### To do
Each line below is to be repeated exactly; any picture is to be left out.

Segment Start: Provided data

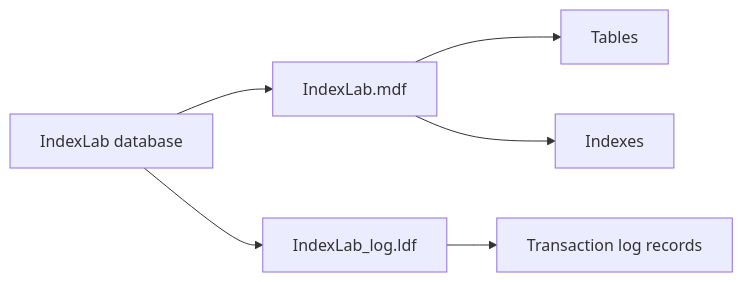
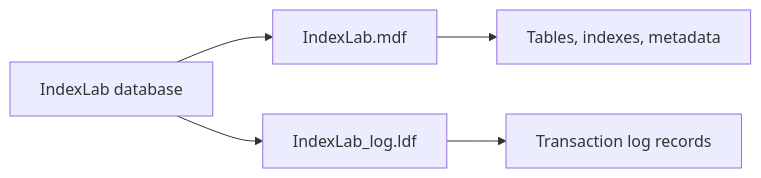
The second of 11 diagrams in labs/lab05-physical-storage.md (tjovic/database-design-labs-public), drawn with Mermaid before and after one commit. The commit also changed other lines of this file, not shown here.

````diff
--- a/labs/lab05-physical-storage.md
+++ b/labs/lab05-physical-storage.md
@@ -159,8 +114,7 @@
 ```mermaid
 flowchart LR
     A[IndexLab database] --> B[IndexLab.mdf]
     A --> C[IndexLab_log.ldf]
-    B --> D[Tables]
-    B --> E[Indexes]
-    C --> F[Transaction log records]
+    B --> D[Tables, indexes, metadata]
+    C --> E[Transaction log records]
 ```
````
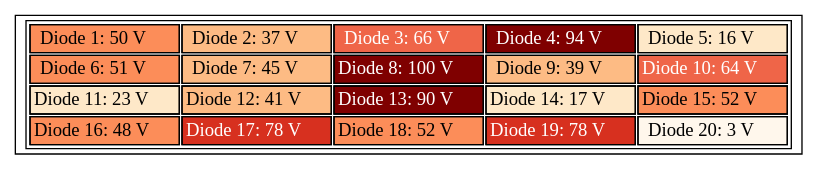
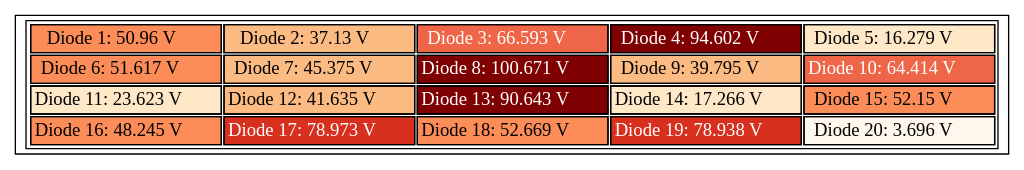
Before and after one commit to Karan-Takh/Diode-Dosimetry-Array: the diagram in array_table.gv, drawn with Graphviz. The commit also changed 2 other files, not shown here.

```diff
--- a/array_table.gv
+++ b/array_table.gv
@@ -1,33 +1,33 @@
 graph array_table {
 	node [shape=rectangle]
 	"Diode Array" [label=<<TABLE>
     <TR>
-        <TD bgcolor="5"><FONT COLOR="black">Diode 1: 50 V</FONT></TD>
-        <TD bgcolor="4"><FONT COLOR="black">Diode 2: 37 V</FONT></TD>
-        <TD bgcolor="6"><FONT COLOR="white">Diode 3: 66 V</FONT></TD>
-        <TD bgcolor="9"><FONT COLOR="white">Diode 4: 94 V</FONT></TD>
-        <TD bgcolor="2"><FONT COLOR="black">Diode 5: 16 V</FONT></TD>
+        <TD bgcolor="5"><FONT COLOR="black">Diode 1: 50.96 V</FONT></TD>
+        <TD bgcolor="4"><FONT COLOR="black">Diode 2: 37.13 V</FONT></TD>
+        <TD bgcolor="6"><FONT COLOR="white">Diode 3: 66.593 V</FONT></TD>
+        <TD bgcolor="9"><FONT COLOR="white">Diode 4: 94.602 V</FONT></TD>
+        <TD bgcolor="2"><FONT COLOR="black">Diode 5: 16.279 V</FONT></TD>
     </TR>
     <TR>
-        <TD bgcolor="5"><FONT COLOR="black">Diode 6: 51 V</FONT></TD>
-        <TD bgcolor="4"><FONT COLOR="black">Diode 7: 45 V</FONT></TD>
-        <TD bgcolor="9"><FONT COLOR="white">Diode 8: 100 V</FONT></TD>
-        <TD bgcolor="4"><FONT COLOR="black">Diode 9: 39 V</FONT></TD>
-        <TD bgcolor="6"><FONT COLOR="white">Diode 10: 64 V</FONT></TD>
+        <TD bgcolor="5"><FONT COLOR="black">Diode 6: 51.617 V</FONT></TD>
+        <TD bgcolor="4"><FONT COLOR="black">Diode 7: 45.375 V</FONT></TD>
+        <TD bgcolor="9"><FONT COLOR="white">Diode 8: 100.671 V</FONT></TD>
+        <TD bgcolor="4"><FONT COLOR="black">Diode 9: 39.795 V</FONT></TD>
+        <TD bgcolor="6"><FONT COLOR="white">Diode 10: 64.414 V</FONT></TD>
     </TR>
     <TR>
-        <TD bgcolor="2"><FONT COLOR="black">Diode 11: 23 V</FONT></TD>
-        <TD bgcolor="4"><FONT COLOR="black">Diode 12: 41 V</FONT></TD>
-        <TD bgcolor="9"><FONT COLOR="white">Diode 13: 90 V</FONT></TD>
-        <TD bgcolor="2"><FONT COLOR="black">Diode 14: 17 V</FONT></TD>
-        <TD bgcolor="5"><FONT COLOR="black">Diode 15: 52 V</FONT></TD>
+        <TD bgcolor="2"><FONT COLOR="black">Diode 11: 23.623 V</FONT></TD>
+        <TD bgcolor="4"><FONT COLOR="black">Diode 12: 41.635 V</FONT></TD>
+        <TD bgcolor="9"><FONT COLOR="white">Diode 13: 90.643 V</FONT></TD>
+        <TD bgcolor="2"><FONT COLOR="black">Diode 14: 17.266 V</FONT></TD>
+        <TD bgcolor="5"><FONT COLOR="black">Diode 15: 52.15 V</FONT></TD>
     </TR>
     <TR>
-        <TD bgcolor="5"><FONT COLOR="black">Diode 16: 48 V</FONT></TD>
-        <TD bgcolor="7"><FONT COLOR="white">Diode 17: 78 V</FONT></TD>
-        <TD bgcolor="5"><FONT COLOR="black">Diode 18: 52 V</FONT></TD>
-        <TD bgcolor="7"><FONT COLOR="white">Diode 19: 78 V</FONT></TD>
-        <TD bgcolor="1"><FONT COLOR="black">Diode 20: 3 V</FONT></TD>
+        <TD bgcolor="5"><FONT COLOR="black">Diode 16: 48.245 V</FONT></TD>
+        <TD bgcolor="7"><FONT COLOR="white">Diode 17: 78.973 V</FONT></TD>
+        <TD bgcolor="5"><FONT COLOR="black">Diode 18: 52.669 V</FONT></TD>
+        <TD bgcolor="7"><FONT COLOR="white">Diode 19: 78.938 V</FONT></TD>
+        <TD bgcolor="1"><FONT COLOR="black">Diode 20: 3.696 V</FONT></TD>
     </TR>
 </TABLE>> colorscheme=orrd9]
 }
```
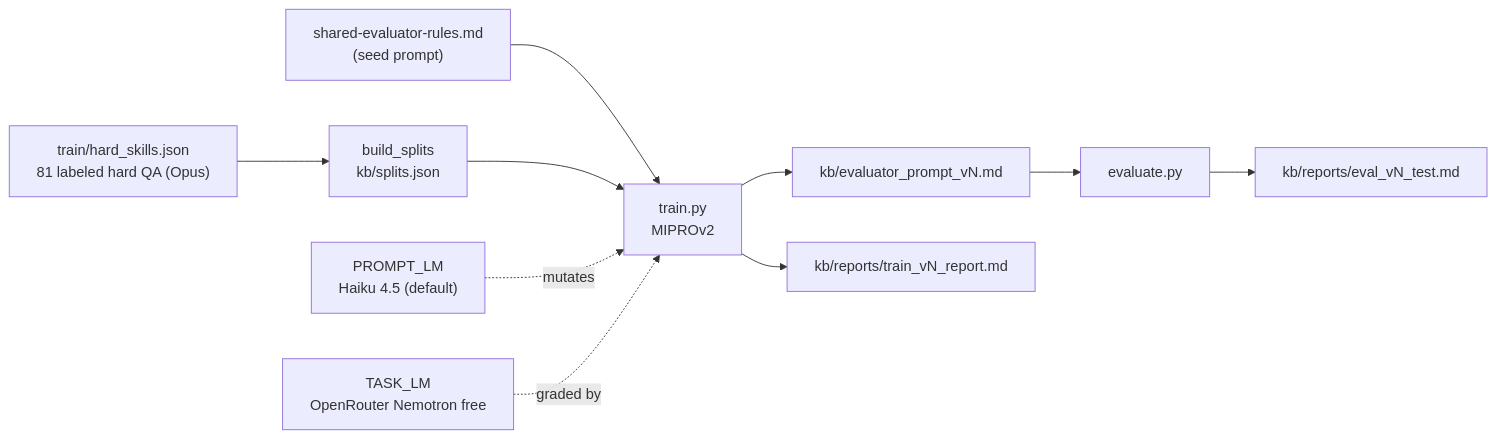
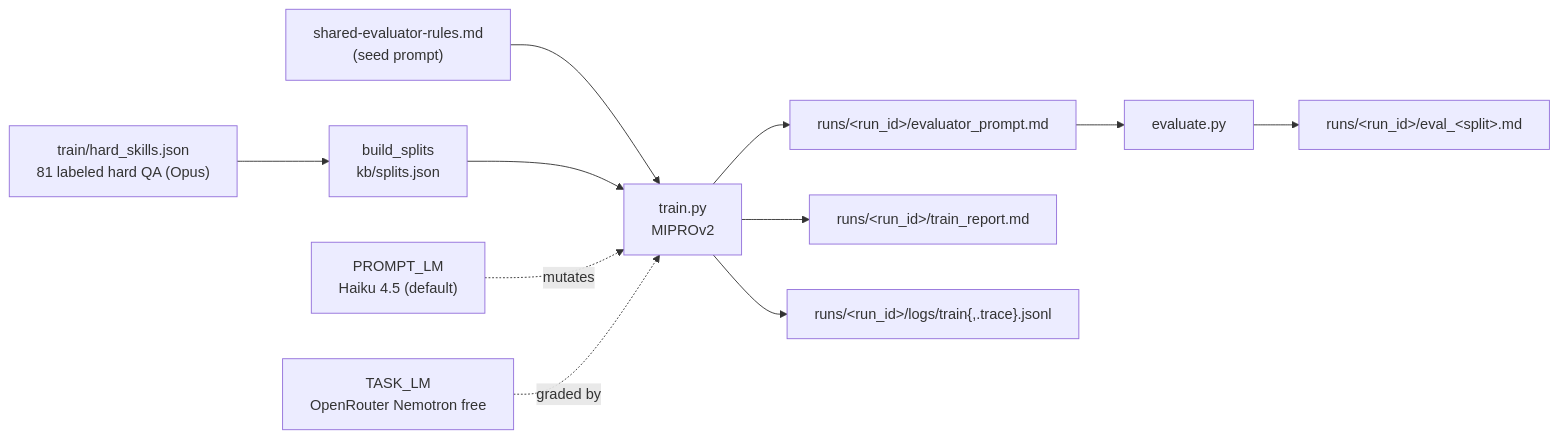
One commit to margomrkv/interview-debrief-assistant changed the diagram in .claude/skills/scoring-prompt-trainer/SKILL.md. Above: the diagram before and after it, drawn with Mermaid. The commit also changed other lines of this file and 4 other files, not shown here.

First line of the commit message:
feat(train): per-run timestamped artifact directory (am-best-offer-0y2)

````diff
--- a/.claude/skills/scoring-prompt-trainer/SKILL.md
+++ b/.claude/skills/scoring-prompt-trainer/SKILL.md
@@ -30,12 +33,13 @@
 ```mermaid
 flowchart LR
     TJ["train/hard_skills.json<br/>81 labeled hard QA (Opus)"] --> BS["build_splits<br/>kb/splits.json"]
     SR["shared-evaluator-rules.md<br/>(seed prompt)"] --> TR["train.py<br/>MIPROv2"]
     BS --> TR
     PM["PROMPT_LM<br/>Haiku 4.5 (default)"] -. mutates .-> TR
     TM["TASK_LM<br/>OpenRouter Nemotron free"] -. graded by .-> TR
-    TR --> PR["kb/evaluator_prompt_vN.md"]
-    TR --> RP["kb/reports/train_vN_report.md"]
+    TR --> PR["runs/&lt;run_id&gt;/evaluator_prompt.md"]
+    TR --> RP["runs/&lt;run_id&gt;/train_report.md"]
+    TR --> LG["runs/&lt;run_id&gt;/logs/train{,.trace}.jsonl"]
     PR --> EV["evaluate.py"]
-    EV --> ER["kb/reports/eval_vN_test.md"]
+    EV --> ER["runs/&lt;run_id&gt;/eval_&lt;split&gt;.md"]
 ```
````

Segment End: Provided data

### Answer box
The second of 11 diagrams in labs/lab05-physical-storage.md (tjovic/database-design-labs-public), drawn with Mermaid before and after one commit. The commit also changed other lines of this file, not shown here.

````diff
--- a/labs/lab05-physical-storage.md
+++ b/labs/lab05-physical-storage.md
@@ -159,8 +114,7 @@
 ```mermaid
 flowchart LR
     A[IndexLab database] --> B[IndexLab.mdf]
     A --> C[IndexLab_log.ldf]
-    B --> D[Tables]
-    B --> E[Indexes]
-    C --> F[Transaction log records]
+    B --> D[Tables, indexes, metadata]
+    C --> E[Transaction log records]
 ```
````
Before and after one commit to Karan-Takh/Diode-Dosimetry-Array: the diagram in array_table.gv, drawn with Graphviz. The commit also changed 2 other files, not shown here.

```diff
--- a/array_table.gv
+++ b/array_table.gv
@@ -1,33 +1,33 @@
 graph array_table {
 	node [shape=rectangle]
 	"Diode Array" [label=<<TABLE>
     <TR>
-        <TD bgcolor="5"><FONT COLOR="black">Diode 1: 50 V</FONT></TD>
-        <TD bgcolor="4"><FONT COLOR="black">Diode 2: 37 V</FONT></TD>
-        <TD bgcolor="6"><FONT COLOR="white">Diode 3: 66 V</FONT></TD>
-        <TD bgcolor="9"><FONT COLOR="white">Diode 4: 94 V</FONT></TD>
-        <TD bgcolor="2"><FONT COLOR="black">Diode 5: 16 V</FONT></TD>
+        <TD bgcolor="5"><FONT COLOR="black">Diode 1: 50.96 V</FONT></TD>
+        <TD bgcolor="4"><FONT COLOR="black">Diode 2: 37.13 V</FONT></TD>
+        <TD bgcolor="6"><FONT COLOR="white">Diode 3: 66.593 V</FONT></TD>
+        <TD bgcolor="9"><FONT COLOR="white">Diode 4: 94.602 V</FONT></TD>
+        <TD bgcolor="2"><FONT COLOR="black">Diode 5: 16.279 V</FONT></TD>
     </TR>
     <TR>
-        <TD bgcolor="5"><FONT COLOR="black">Diode 6: 51 V</FONT></TD>
-        <TD bgcolor="4"><FONT COLOR="black">Diode 7: 45 V</FONT></TD>
-        <TD bgcolor="9"><FONT COLOR="white">Diode 8: 100 V</FONT></TD>
-        <TD bgcolor="4"><FONT COLOR="black">Diode 9: 39 V</FONT></TD>
-        <TD bgcolor="6"><FONT COLOR="white">Diode 10: 64 V</FONT></TD>
+        <TD bgcolor="5"><FONT COLOR="black">Diode 6: 51.617 V</FONT></TD>
+        <TD bgcolor="4"><FONT COLOR="black">Diode 7: 45.375 V</FONT></TD>
+        <TD bgcolor="9"><FONT COLOR="white">Diode 8: 100.671 V</FONT></TD>
+        <TD bgcolor="4"><FONT COLOR="black">Diode 9: 39.795 V</FONT></TD>
+        <TD bgcolor="6"><FONT COLOR="white">Diode 10: 64.414 V</FONT></TD>
     </TR>
     <TR>
-        <TD bgcolor="2"><FONT COLOR="black">Diode 11: 23 V</FONT></TD>
-        <TD bgcolor="4"><FONT COLOR="black">Diode 12: 41 V</FONT></TD>
-        <TD bgcolor="9"><FONT COLOR="white">Diode 13: 90 V</FONT></TD>
-        <TD bgcolor="2"><FONT COLOR="black">Diode 14: 17 V</FONT></TD>
-        <TD bgcolor="5"><FONT COLOR="black">Diode 15: 52 V</FONT></TD>
+        <TD bgcolor="2"><FONT COLOR="black">Diode 11: 23.623 V</FONT></TD>
+        <TD bgcolor="4"><FONT COLOR="black">Diode 12: 41.635 V</FONT></TD>
+        <TD bgcolor="9"><FONT COLOR="white">Diode 13: 90.643 V</FONT></TD>
+        <TD bgcolor="2"><FONT COLOR="black">Diode 14: 17.266 V</FONT></TD>
+        <TD bgcolor="5"><FONT COLOR="black">Diode 15: 52.15 V</FONT></TD>
     </TR>
     <TR>
-        <TD bgcolor="5"><FONT COLOR="black">Diode 16: 48 V</FONT></TD>
-        <TD bgcolor="7"><FONT COLOR="white">Diode 17: 78 V</FONT></TD>
-        <TD bgcolor="5"><FONT COLOR="black">Diode 18: 52 V</FONT></TD>
-        <TD bgcolor="7"><FONT COLOR="white">Diode 19: 78 V</FONT></TD>
-        <TD bgcolor="1"><FONT COLOR="black">Diode 20: 3 V</FONT></TD>
+        <TD bgcolor="5"><FONT COLOR="black">Diode 16: 48.245 V</FONT></TD>
+        <TD bgcolor="7"><FONT COLOR="white">Diode 17: 78.973 V</FONT></TD>
+        <TD bgcolor="5"><FONT COLOR="black">Diode 18: 52.669 V</FONT></TD>
+        <TD bgcolor="7"><FONT COLOR="white">Diode 19: 78.938 V</FONT></TD>
+        <TD bgcolor="1"><FONT COLOR="black">Diode 20: 3.696 V</FONT></TD>
     </TR>
 </TABLE>> colorscheme=orrd9]
 }
```
One commit to margomrkv/interview-debrief-assistant changed the diagram in .claude/skills/scoring-prompt-trainer/SKILL.md. Above: the diagram before and after it, drawn with Mermaid. The commit also changed other lines of this file and 4 other files, not shown here.

First line of the commit message:
feat(train): per-run timestamped artifact directory (am-best-offer-0y2)

````diff
--- a/.claude/skills/scoring-prompt-trainer/SKILL.md
+++ b/.claude/skills/scoring-prompt-trainer/SKILL.md
@@ -30,12 +33,13 @@
 ```mermaid
 flowchart LR
     TJ["train/hard_skills.json<br/>81 labeled hard QA (Opus)"] --> BS["build_splits<br/>kb/splits.json"]
     SR["shared-evaluator-rules.md<br/>(seed prompt)"] --> TR["train.py<br/>MIPROv2"]
     BS --> TR
     PM["PROMPT_LM<br/>Haiku 4.5 (default)"] -. mutates .-> TR
     TM["TASK_LM<br/>OpenRouter Nemotron free"] -. graded by .-> TR
-    TR --> PR["kb/evaluator_prompt_vN.md"]
-    TR --> RP["kb/reports/train_vN_report.md"]
+    TR --> PR["runs/&lt;run_id&gt;/evaluator_prompt.md"]
+    TR --> RP["runs/&lt;run_id&gt;/train_report.md"]
+    TR --> LG["runs/&lt;run_id&gt;/logs/train{,.trace}.jsonl"]
     PR --> EV["evaluate.py"]
-    EV --> ER["kb/reports/eval_vN_test.md"]
+    EV --> ER["runs/&lt;run_id&gt;/eval_&lt;split&gt;.md"]
 ```
````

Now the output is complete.